*** Opening of RECORDED DATA ***

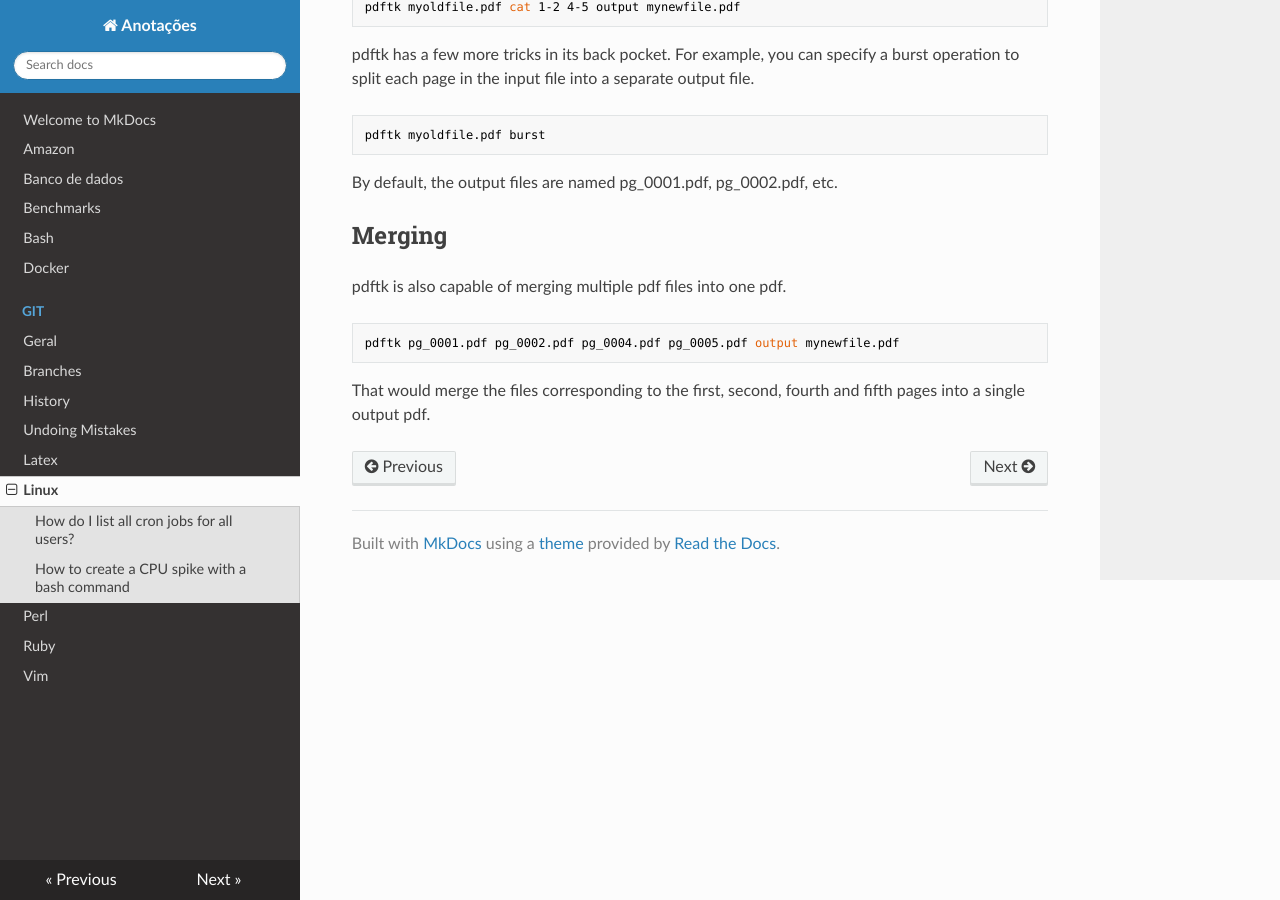
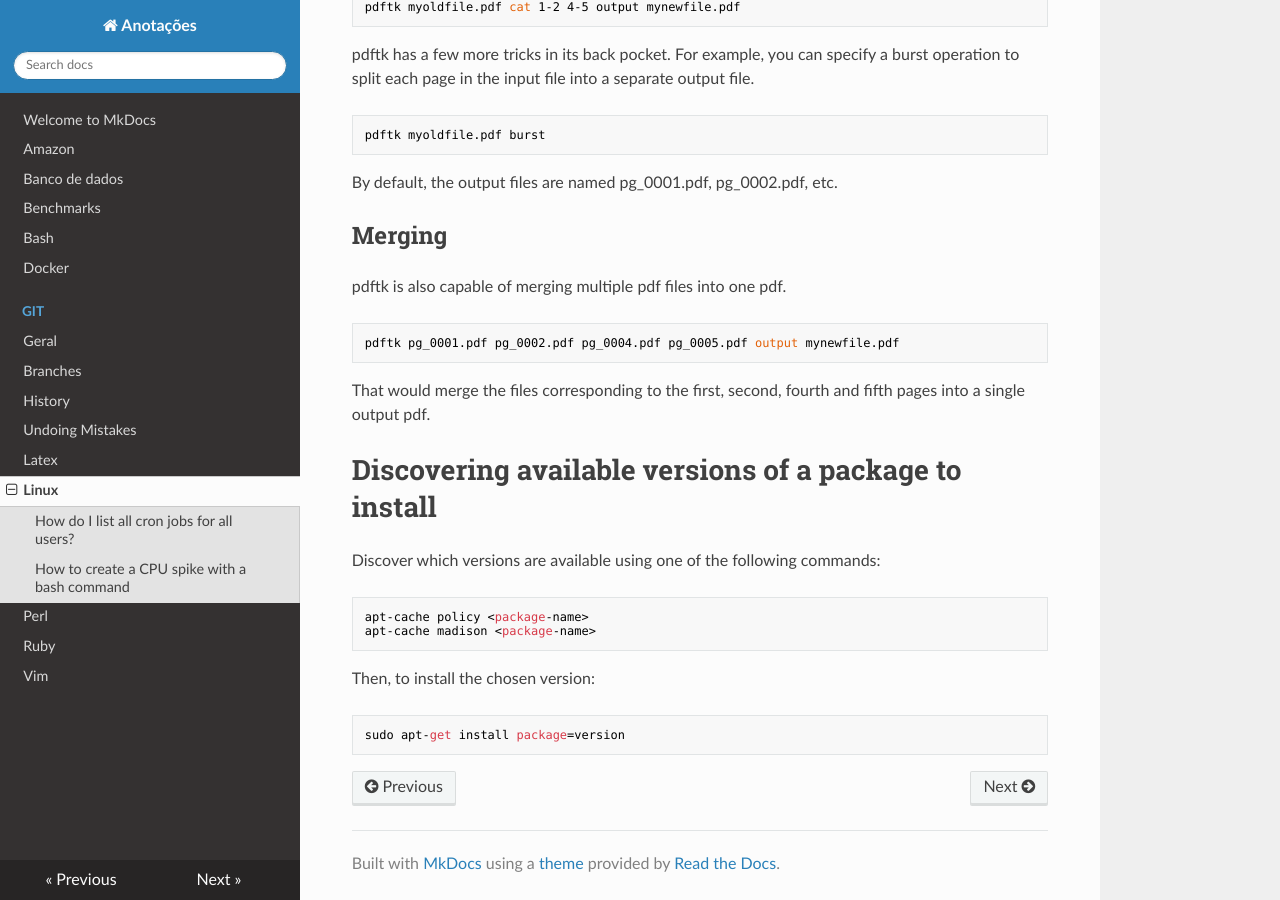
Before and after one commit to hposca/useful_notes, an MkDocs documentation site: the page built from docs/linux.md, in a window 1280 px wide and 900 px high, scrolled down 7768 px. Built offline with MkDocs 1.6.1, drawn with Linux system fonts in a browser that asks for light colours; nearby versions of some CDN libraries; old or Windows-style settings are respelled for this version of MkDocs.

Commit message:
Discovering available versions of a package to install

```diff
--- a/docs/linux.md
+++ b/docs/linux.md
@@ -345,3 +345,14 @@ pdftk is also capable of merging multiple pdf files into one pdf.
     pdftk pg_0001.pdf pg_0002.pdf pg_0004.pdf pg_0005.pdf output mynewfile.pdf
 
 That would merge the files corresponding to the first, second, fourth and fifth pages into a single output pdf.
+
+# Discovering available versions of a package to install
+
+Discover which versions are available using one of the following commands:
+
+    apt-cache policy <package-name>
+    apt-cache madison <package-name>
+
+Then, to install the chosen version:
+
+    sudo apt-get install package=version
```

*** Close of RECORDED DATA ***

In the copy, each entry above must match exactly, and no picture may be carried over.

Before and after one commit to hposca/useful_notes, an MkDocs documentation site: the page built from docs/linux.md, in a window 1280 px wide and 900 px high, scrolled down 7768 px. Built offline with MkDocs 1.6.1, drawn with Linux system fonts in a browser that asks for light colours; nearby versions of some CDN libraries; old or Windows-style settings are respelled for this version of MkDocs.

Commit message:
Discovering available versions of a package to install

```diff
--- a/docs/linux.md
+++ b/docs/linux.md
@@ -345,3 +345,14 @@ pdftk is also capable of merging multiple pdf files into one pdf.
     pdftk pg_0001.pdf pg_0002.pdf pg_0004.pdf pg_0005.pdf output mynewfile.pdf
 
 That would merge the files corresponding to the first, second, fourth and fifth pages into a single output pdf.
+
+# Discovering available versions of a package to install
+
+Discover which versions are available using one of the following commands:
+
+    apt-cache policy <package-name>
+    apt-cache madison <package-name>
+
+Then, to install the chosen version:
+
+    sudo apt-get install package=version
```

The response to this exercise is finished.